What the exercise asks:
All entries must be repeated exactly; do not include the pictures.

Data:
----
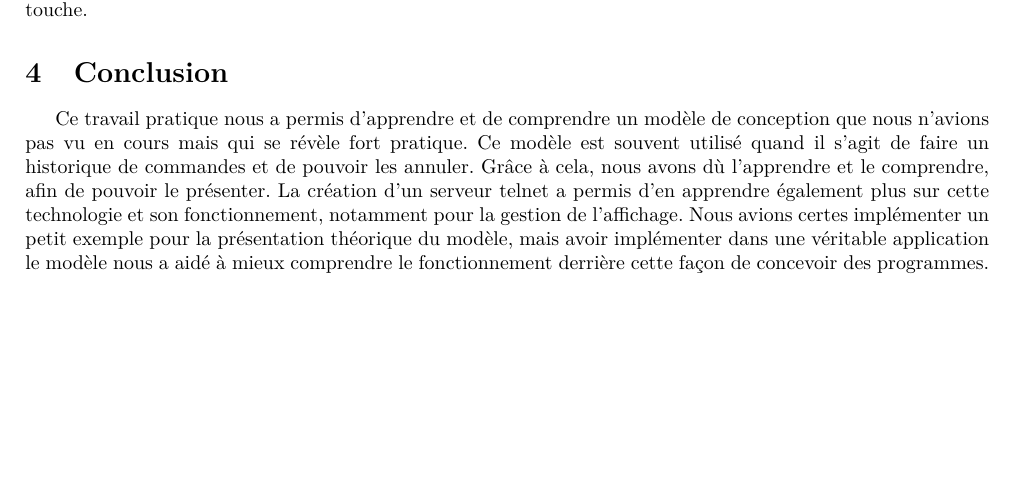
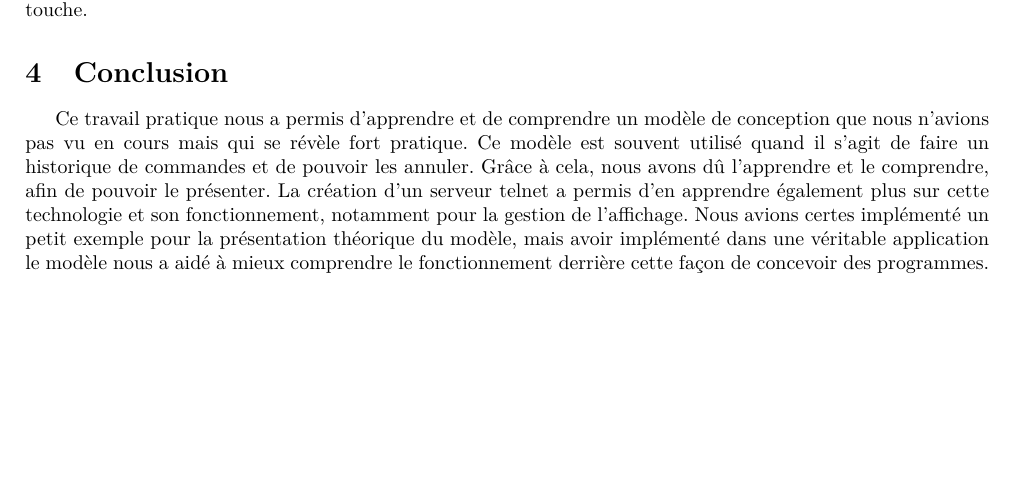
Before and after one commit to BastienClement/Sokonet, a LaTeX document (projet/rapport.tex): part of page 6 of 6, cut so that both start at the same text. Compiled offline with pdfLaTeX.

Commit message:
edited rapport.tex (spelling)

```diff
--- a/projet/rapport.tex
+++ b/projet/rapport.tex
@@ -121,5 +121,5 @@
 	Le diagramme de classes a été décomposé en trois parties: en \textbf{figure \ref{classDiagMain}} la partie principale qui gère la logique du jeu, puis la partie de gestion des touches en \textbf{figure \ref{classDiagKey}} et enfin les classes qui s'occupent de l'affichage en \textbf{figure \ref{classDiagDisplay}}. Sous sa forme actuelle, l'implémentation du \textit{command pattern} permet le \textit{rollback} des déplacements de l'utilisateur et des caisses si nécessaire avec la touche \keys{Z}. Il est également possible d'enregistrer des macros en appuyant sur la touche \keys{M}, puis les mouvements souhaités et \keys{M} à nouveau, avant de l'assigner à une nouvelle touche.
 
 	\section{Conclusion}
-	Ce travail pratique nous a permis d'apprendre et de comprendre un modèle de conception que nous n'avions pas vu en cours mais qui se révèle fort pratique. Ce modèle est souvent utilisé quand il s'agit de faire un historique de commandes et de pouvoir les annuler. Grâce à cela, nous avons dù l'apprendre et le comprendre, afin de pouvoir le présenter. La création d'un serveur telnet a permis d'en apprendre également plus sur cette technologie et son fonctionnement, notamment pour la gestion de l'affichage. Nous avions certes implémenter un petit exemple pour la présentation théorique du modèle, mais avoir implémenter dans une véritable application le modèle nous a aidé à mieux comprendre le fonctionnement derrière cette façon de concevoir des programmes.
+	Ce travail pratique nous a permis d'apprendre et de comprendre un modèle de conception que nous n'avions pas vu en cours mais qui se révèle fort pratique. Ce modèle est souvent utilisé quand il s'agit de faire un historique de commandes et de pouvoir les annuler. Grâce à cela, nous avons dû l'apprendre et le comprendre, afin de pouvoir le présenter. La création d'un serveur telnet a permis d'en apprendre également plus sur cette technologie et son fonctionnement, notamment pour la gestion de l'affichage. Nous avions certes implémenté un petit exemple pour la présentation théorique du modèle, mais avoir implémenté dans une véritable application le modèle nous a aidé à mieux comprendre le fonctionnement derrière cette façon de concevoir des programmes.
 \end{document}
```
----
Problem solution:
Before and after one commit to BastienClement/Sokonet, a LaTeX document (projet/rapport.tex): part of page 6 of 6, cut so that both start at the same text. Compiled offline with pdfLaTeX.

Commit message:
edited rapport.tex (spelling)

```diff
--- a/projet/rapport.tex
+++ b/projet/rapport.tex
@@ -121,5 +121,5 @@
 	Le diagramme de classes a été décomposé en trois parties: en \textbf{figure \ref{classDiagMain}} la partie principale qui gère la logique du jeu, puis la partie de gestion des touches en \textbf{figure \ref{classDiagKey}} et enfin les classes qui s'occupent de l'affichage en \textbf{figure \ref{classDiagDisplay}}. Sous sa forme actuelle, l'implémentation du \textit{command pattern} permet le \textit{rollback} des déplacements de l'utilisateur et des caisses si nécessaire avec la touche \keys{Z}. Il est également possible d'enregistrer des macros en appuyant sur la touche \keys{M}, puis les mouvements souhaités et \keys{M} à nouveau, avant de l'assigner à une nouvelle touche.
 
 	\section{Conclusion}
-	Ce travail pratique nous a permis d'apprendre et de comprendre un modèle de conception que nous n'avions pas vu en cours mais qui se révèle fort pratique. Ce modèle est souvent utilisé quand il s'agit de faire un historique de commandes et de pouvoir les annuler. Grâce à cela, nous avons dù l'apprendre et le comprendre, afin de pouvoir le présenter. La création d'un serveur telnet a permis d'en apprendre également plus sur cette technologie et son fonctionnement, notamment pour la gestion de l'affichage. Nous avions certes implémenter un petit exemple pour la présentation théorique du modèle, mais avoir implémenter dans une véritable application le modèle nous a aidé à mieux comprendre le fonctionnement derrière cette façon de concevoir des programmes.
+	Ce travail pratique nous a permis d'apprendre et de comprendre un modèle de conception que nous n'avions pas vu en cours mais qui se révèle fort pratique. Ce modèle est souvent utilisé quand il s'agit de faire un historique de commandes et de pouvoir les annuler. Grâce à cela, nous avons dû l'apprendre et le comprendre, afin de pouvoir le présenter. La création d'un serveur telnet a permis d'en apprendre également plus sur cette technologie et son fonctionnement, notamment pour la gestion de l'affichage. Nous avions certes implémenté un petit exemple pour la présentation théorique du modèle, mais avoir implémenté dans une véritable application le modèle nous a aidé à mieux comprendre le fonctionnement derrière cette façon de concevoir des programmes.
 \end{document}
```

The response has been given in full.